PLEASANTON, Calif. -- Safeway defended its Canadian-sourced beef products, and disputed the notion that they may be unsafe after the chain was singled out by a California consumer group on a beef-labeling issue.
"The safety of our products is our top priority. We are appalled at the use of irresponsible scare tactics to advance political agendas," said Brian Dowling, Safeway's vice president of public affairs, in a prepared statement. The company declined further comment.
Dowling referred to the Consumer Federation of California's public announcement that "Safeway has been selling unlabeled beef from Canada, which has not banned a feeding practice linked to mad cow disease."
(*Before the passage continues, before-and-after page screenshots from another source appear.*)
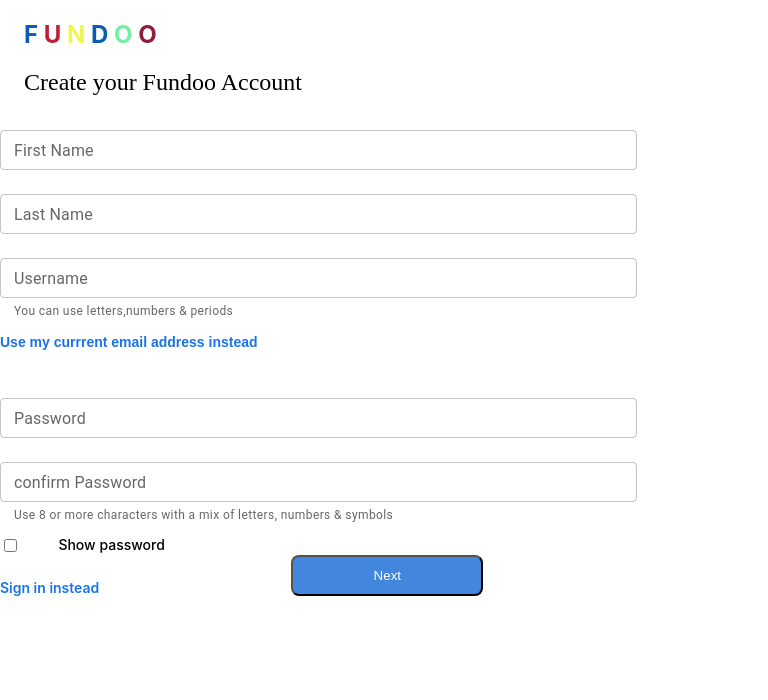
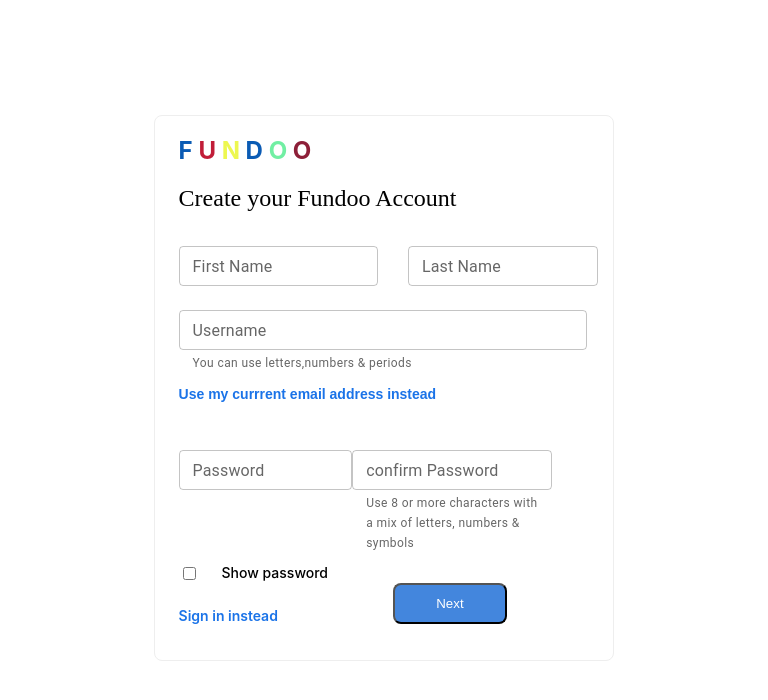
Before and after one commit to Subhamdas20/Fundoo, a React (Create React App) app: page / in a window 768 px wide. Shown: the top 700 px of the page. Built offline with nearby package versions, Linux system fonts and the light colour scheme.

Commit message:
[subham] : Added signin page for tablet

```diff
--- a/src/pages/signup/SignUp.jsx
+++ b/src/pages/signup/SignUp.jsx
@@ -6,6 +6,8 @@ export class SignUp extends Component {
 
     render() {
         return (
+
+            <div className='border'>
                 <div >
                     <h2 className='g1' >
                         <font color="#0A5BB4" > F </font>
@@ -31,8 +33,7 @@ export class SignUp extends Component {
                             className='email'
                             helperText="You can use letters,numbers & periods" /> </div>
                         <div className='email-option' > Use my currrent email address instead </div>
-                    <div >
-
+                        <div className='confirm-pass' >
                             <div className='password' > <TextField id="outlined-basic"
                                 label="Password"
                                 variant="outlined"
@@ -57,6 +58,7 @@ export class SignUp extends Component {
                         </div>
                     </form>
                 </div>
+            </div>
         )
     }
 }
--- a/src/pages/signup/style.css
+++ b/src/pages/signup/style.css
@@ -19,35 +19,37 @@
 }
 
 .fn {
-    width: 83%;
+    width: 100%;
 }
 
 .ln {
-    width: 83%;
+    width: 100%;
 }
 
 .email {
-    width: 83%;
+    width: 100%;
 }
 
 .pass {
-    width: 83%;
+    width: 100%;
 }
 
 .passc {
-    width: 83%;
+    width: 100%;
 }
 
 .firstn {
     padding-top: 10px;
+    padding-bottom: 24px;
 }
 
 .lastn {
-    padding-top: 24px;
+    padding-top: 10px;
+    padding-bottom: 24px;
 }
 
 .emaild {
-    padding-top: 24px;
+    /* padding-top: 24px; */
 }
 
 .password {
@@ -79,7 +81,6 @@
 .signin{
     color: #1A73E8;
     font-weight: 600;
-
     margin-top: 24px;
 }
 .last{
@@ -100,7 +101,8 @@
     margin-left: 5%;
 }
 
-@media (max-width: 376px) {
+
+@media screen  and (max-width: 430px) {
     .form {
         display: flex;
         font-size: 14px;
@@ -108,3 +110,44 @@
         width: 100%;
     }
 }
+@media screen and (min-width: 431px) and (max-width : 770px){
+    .form{
+        display: flex;
+        padding: 0px 24px 36px;
+    }
+    .first-last{
+        display: flex;
+        padding-top: 0px;
+    }
+    .border{
+        margin-left: 20% ;
+        margin-top: 15%;
+        margin-right: 20%;
+        margin-bottom: 15%;
+        border-style: ridge;
+        border-radius: 8px;
+        border-width: 1px;
+
+    }
+    .confirm-pass{
+        display: flex;
+        justify-content: space-between;
+    }
+    .fn{
+        width: 87%;
+    }
+    .ln{
+        width: 83%;
+    }
+    .email{
+        width: 89%;
+    }
+    .pass{
+        width: 100%
+    }
+    .passc{
+        width: 70%;
+        padding-left: 5%;
+        margin-left: 5%;
+     }
+}
```
Lines whose indentation alone changed are shown as unchanged.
While certain practices of calf-feeding the consumer group said could spread bovine spongiform encephalopathy may be allowed in Canada, Dowling pointed out that Safeway's supply of beef is safe. He added that keeping the confidence of its customers is a top priority.
"We buy our beef products from reputable suppliers who adhere to the highest standards for safety. USDA allows for the importation of certain meat products from Canada. While we purchase only a small quantity of that product, all of it meets strict federal requirements for food safety, wholesomeness and quality. Further, we fully comply with all state and federal labeling laws."
CFC's spotlighting of Safeway and its sale of Canadian beef is apparently related to the group's efforts to get state legislation passed that would require beef sold in California to carry country-of-origin labeling.
The group was successful in getting its proposed legislation introduced in the state assembly last week and, according to a CFC source, "it has passed the first hurdle, and has been sent on to the assembly appropriations committee."
Regardless of what happens to the legislation -- which is not limited to Canadian imports -- the organization believes that in view of consumer concerns about BSE, beef from Canada should be labeled as such "so consumers can be informed of what they are purchasing," said CFC spokesman Richard Holober.
Holober said Canadian beef is probably being sold elsewhere in California, but justified pointing to Safeway in particular because of the amount of product it brings in.
"We know of a couple of other isolated cases in the Central Valley, but Safeway seems to be routinely bringing in Canadian beef on a wholesale basis. Then, of course, when it gets cut and packaged for retail sale, it's not labeled. We're not aware of others [who are bringing in Canadian beef and not labeling it with its country of origin], but we're trying our best to find out who else is out there," Holober told SN.
The CFC announcement last month about Safeway said the beef in question at the chain's stores includes several cuts of steak sold under Safeway's Ranchers Reserve proprietary label.
If the legislation the consumer group is sponsoring makes it into law, it will make California the fourth state to have passed a law requiring beef to carry country-of-origin labeling.
Wyoming, North Dakota and Louisiana have such requirements in place, Holober said. National COOL regulations pertaining to beef have been put on hold for two years, though some lawmakers have re-introduced a bill to repeal that delay.
COOL legislation has been a hot topic over the last year, and beef got particular attention when incidences of BSE involving Canadian cattle were discovered. A case of BSE was found in Canada last May, prompting the U.S. Department of Agriculture to shut this country's borders to Canadian beef and live cattle imports. The live cattle embargo is still in effect, but the USDA began to allow certain beef products in under permit early last fall. Last month, it added more beef products to its list.
Then, last December, a cow in Washington state tested positive for BSE, the first time the disease had been found in the United States, and its origins were traced to Canada.
Following that incidence, a call by U.S. Senator Tom Daschle for immediate country-of-origin labeling of meat was met with virtually no support from retailers and the food industry. Retailers do not feel that on-pack labels listing country of origin will adequately address the food-safety aspects of the mad cow disease problem, they said.
All retailers contacted by SN at the time said the entire food industry is concerned with safety, but labeling wouldn't help investigators determine what lot, herd or farm infected animals come from.
"We think that a more prudent and less costly way of achieving the same [food-safety] goal would be to increase the monitoring of these foodstuffs as they come into the country, and to perhaps create some kind of certification system when things are imported," said one retailer. [See "BSE's Canadian Roots Re-Heat COOL Debate," SN Jan. 12, 2004].